- _Goal of the exercise_
Which lines of the data hold the word "Unclaimed"? Copy all of them.

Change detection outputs

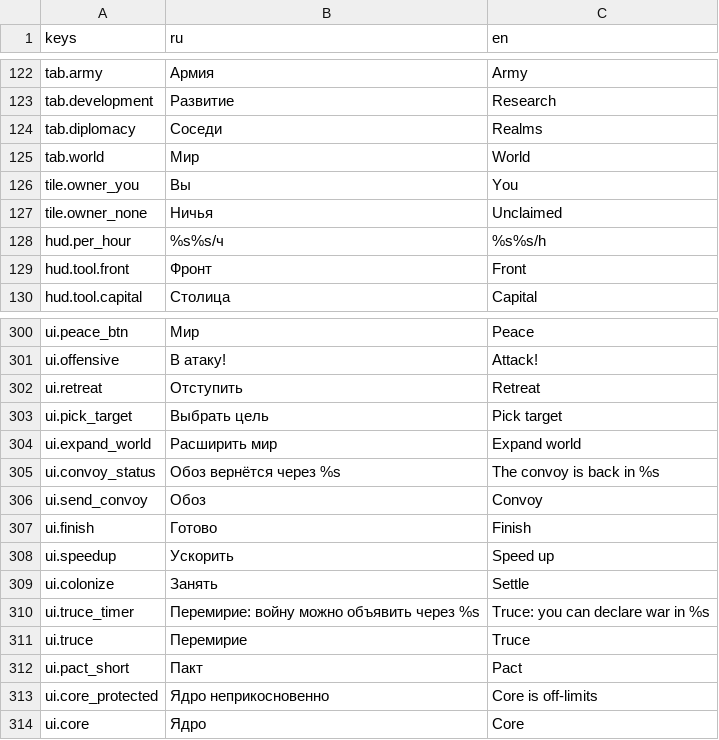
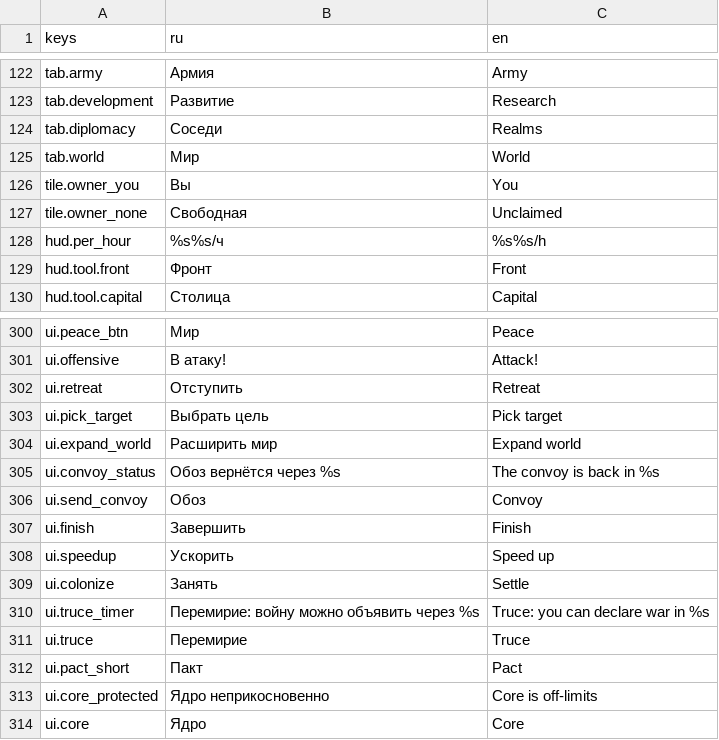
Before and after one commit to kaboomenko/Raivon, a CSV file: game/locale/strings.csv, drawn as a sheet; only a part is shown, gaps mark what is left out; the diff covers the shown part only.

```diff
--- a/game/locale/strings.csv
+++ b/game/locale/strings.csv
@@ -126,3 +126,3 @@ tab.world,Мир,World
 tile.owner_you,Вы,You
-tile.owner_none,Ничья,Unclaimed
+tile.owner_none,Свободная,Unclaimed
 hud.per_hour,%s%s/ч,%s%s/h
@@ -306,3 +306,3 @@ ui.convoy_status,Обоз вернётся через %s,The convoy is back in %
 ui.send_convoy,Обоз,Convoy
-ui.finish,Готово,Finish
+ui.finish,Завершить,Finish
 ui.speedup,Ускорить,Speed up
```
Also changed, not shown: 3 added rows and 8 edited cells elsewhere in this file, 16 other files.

- _Expected output_
-tile.owner_none,Ничья,Unclaimed
+tile.owner_none,Свободная,Unclaimed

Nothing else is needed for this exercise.